Despite the beauty of the words, I find them troubling. Ruth clearly is choosing not simply to choose Judaism but to merge her entire identity with Naomi. Why? I have never understood the attraction for Naomi; it’s an odd relationship.

“Wherever you go, I will go.” Who is that close to her mother- in-law that she wants to follow her wherever she goes? What was the power dynamic, what was the mystique? And Naomi was quite clear on what this obedience and loyalty would demand — much more than her marriage to a Jewish man did, as it appears that Ruth was able to live as a Moabite, even when married to her Jewish husband.

As part of accepting the laws of Israel, Naomi tells Ruth that Jewish women must be modest and refrain from sexualized conduct (Ruth Rabbah 11:22). The story emphasizes Ruth’s modest behavior, as she gathers grain in the fields of their wealthy relative Boaz once they reach Bethlehem. She bends her knees rather than bending over, making sure her skirt covers her legs rather than hitch it up as the other women do (Ruth Rabbah 4:6).

But when Naomi tells Ruth to prepare herself to meet with Boaz at night, alone, in the place where he sleeps, Ruth does not protest. “Bathe, anoint yourself, put on clean garments, and lie down at his feet, Ruth is instructed” (Ruth 3:3).

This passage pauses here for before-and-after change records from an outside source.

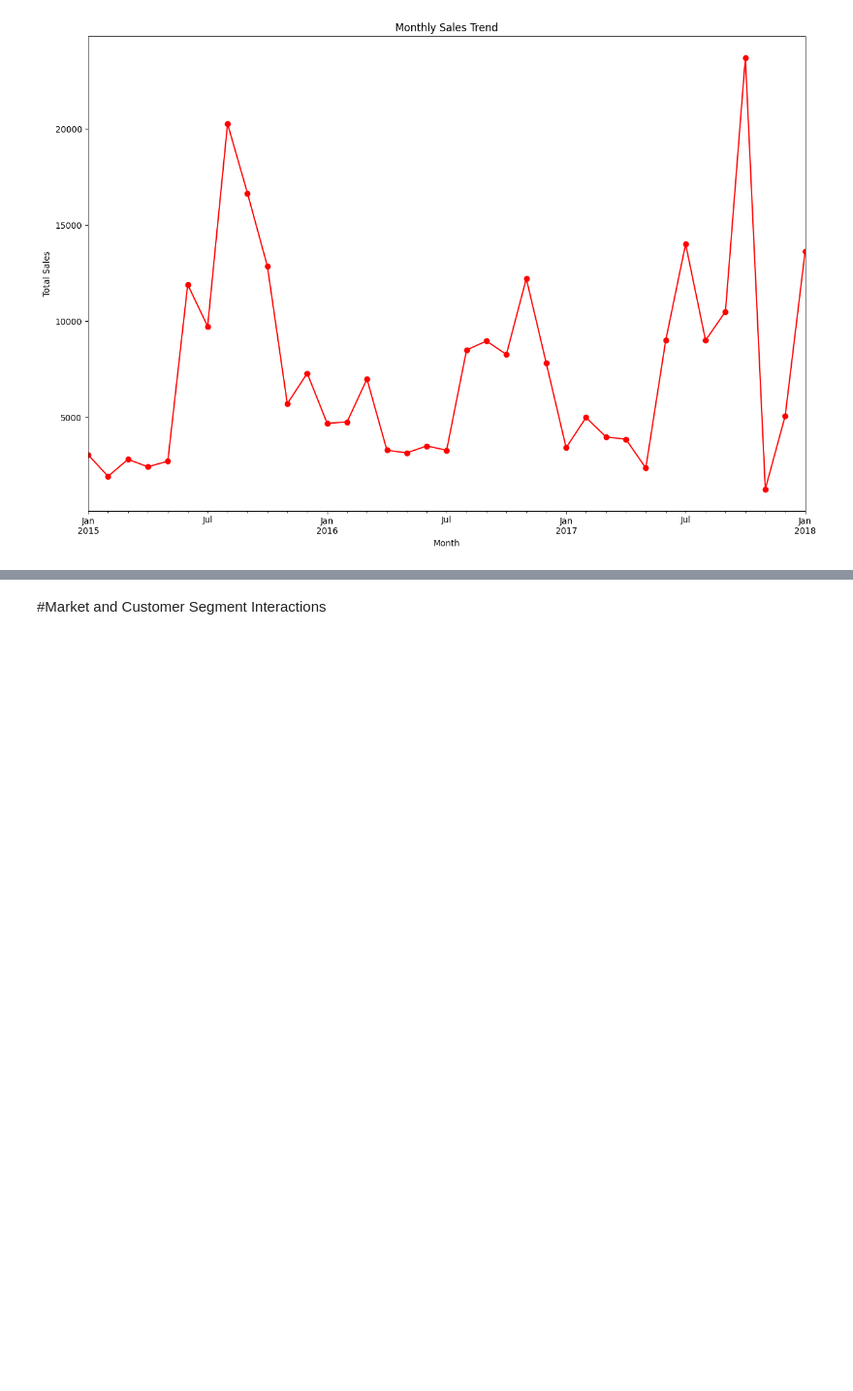
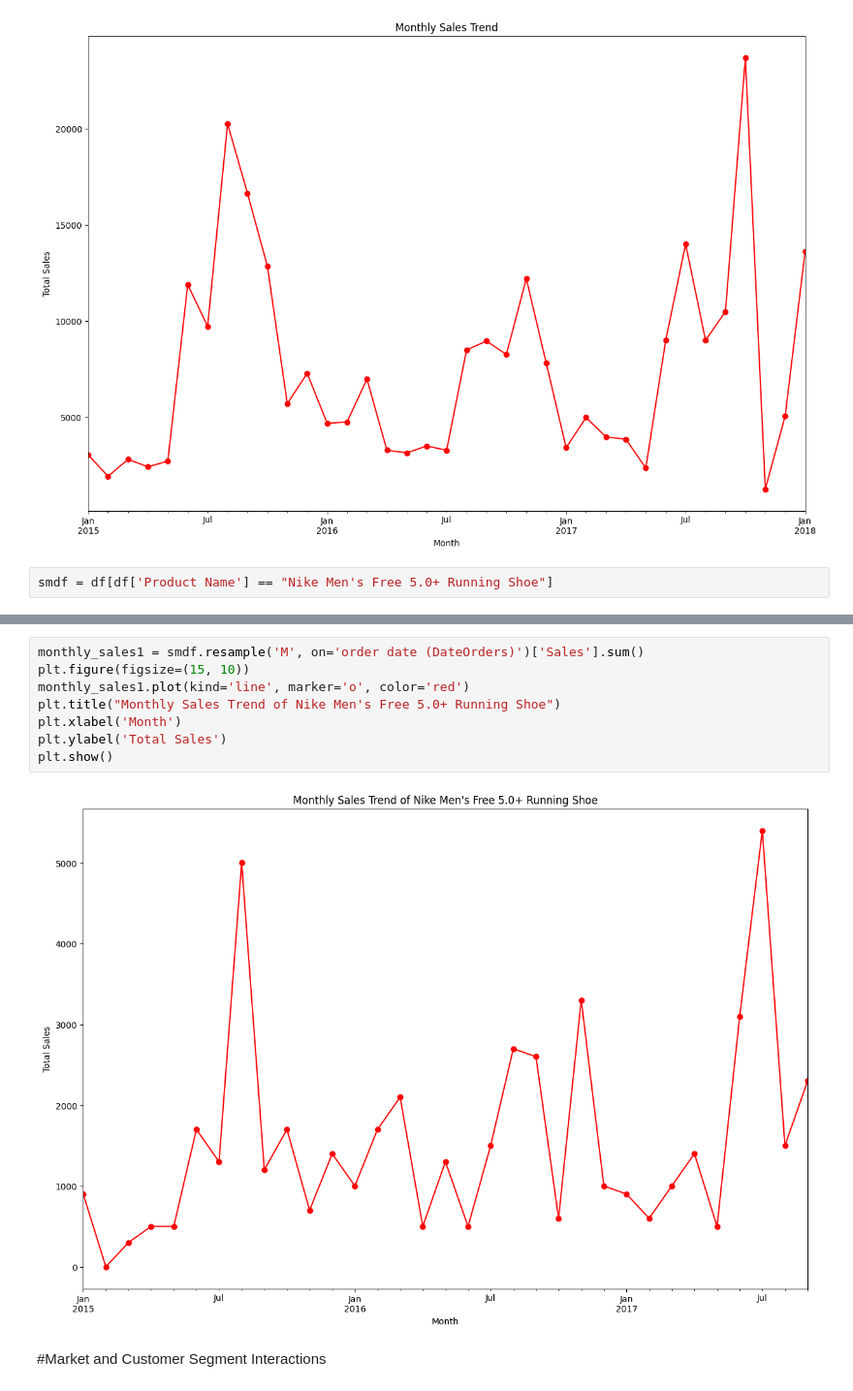
Before and after one commit to akshan-main/supplychain, a Jupyter notebook: supplychaineda.ipynb, the cells around one changed output, grey strips where cells are left out. Shown at 97% size. Saved outputs shown, nothing was run; the diff lists cells and outputs as text; blank space fills up the shorter version.

```diff
--- a/supplychaineda.ipynb
+++ b/supplychaineda.ipynb
@@ -173,3 +173,5 @@ plt.ylabel('Total Sales')
 plt.show()
 # %% [output]
 [figure]
+# %%
+smdf = df[df['Product Name'] == "Nike Men's Free 5.0+ Running Shoe"]
@@ -176,3 +194,13 @@ plt.show()
+# %%
+monthly_sales1 = smdf.resample('M', on='order date (DateOrders)')['Sales'].sum()
+plt.figure(figsize=(15, 10))
+monthly_sales1.plot(kind='line', marker='o', color='red')
+plt.title("Monthly Sales Trend of Nike Men's Free 5.0+ Running Shoe")
+plt.xlabel('Month')
+plt.ylabel('Total Sales')
+plt.show()
+# %% [output]
+[figure, added]
 # %% [markdown]
 #Market and Customer Segment Interactions
 # %%
```
Also changed, not shown: parts of 1 cell of this notebook.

So Ruth will approach Boaz at night, alone. Wait, isn’t that exactly what she was told would NOT be permissible if she followed Naomi to Bethlehem? Hadn’t she been told she would have to renounce “immodest” sexualized behavior? And yet, without a word, Ruth does as she is bidden. “I will do everything you tell me,” she says (3:5).

Clearly, Ruth is under the spell of the dominant Naomi. Why does Ruth follow Naomi’s command? To what end? Boaz already had said he would protect her and Naomi. Is Naomi simply toying with Ruth or testing her loyalty? Does she expect Ruth to do whatever she tells her? And once Ruth passes this test, what will be the next demand of subjugation? We find out soon enough.

Boaz marries Ruth soon thereafter, and she conceives and bears a son. (Boaz conveniently dies immediately after their wedding night). And the women of the town said “there is a son born to Naomi” (4:13). Born to Naomi? The Talmud asks, was it Naomi who bore him? Surely it was Ruth! And the women of the town said to Naomi, “Blessed be the Lord, who had not left thee this day … and Naomi took the child, and laid it in her bosom, and became nurse unto it” (4:16).

Wait a minute, why isn’t Ruth doing that? Did she give up her child to Naomi? Yes. Ruth gave birth to him, but Naomi rears him. Ruth gave up custody of her son!

Isolated from her network, having fully given up her identity, Ruth is offered up to bear a child, and then has the child taken away from her to be raised by another. Ruth is the biological mother, Naomi is the adoptive mother. Ironically, the Midrash tells us that both Orphah and Ruth come from royal families, perhaps to give the future King David a royal lineage, something which Naomi could not do.

I wonder when I read the story of Ruth and Naomi about what their relationship was really like. I know that in my work in the field of violence against women, in which potentially abusive relationships are viewed through the lens of power and control, a relationship like this one might be suspect, might raise a red flag or two about power dynamics and questions about the underlying reasons for this behavior.

“Wherever you go, I will go.” I would worry if that were my daughter. Wouldn’t you?

(Deborah Rosenbloom is the director of programs at Jewish Women International and an editor of JWI’s “Rethinking Shavuot: Women, Relationships & Jewish Texts.”)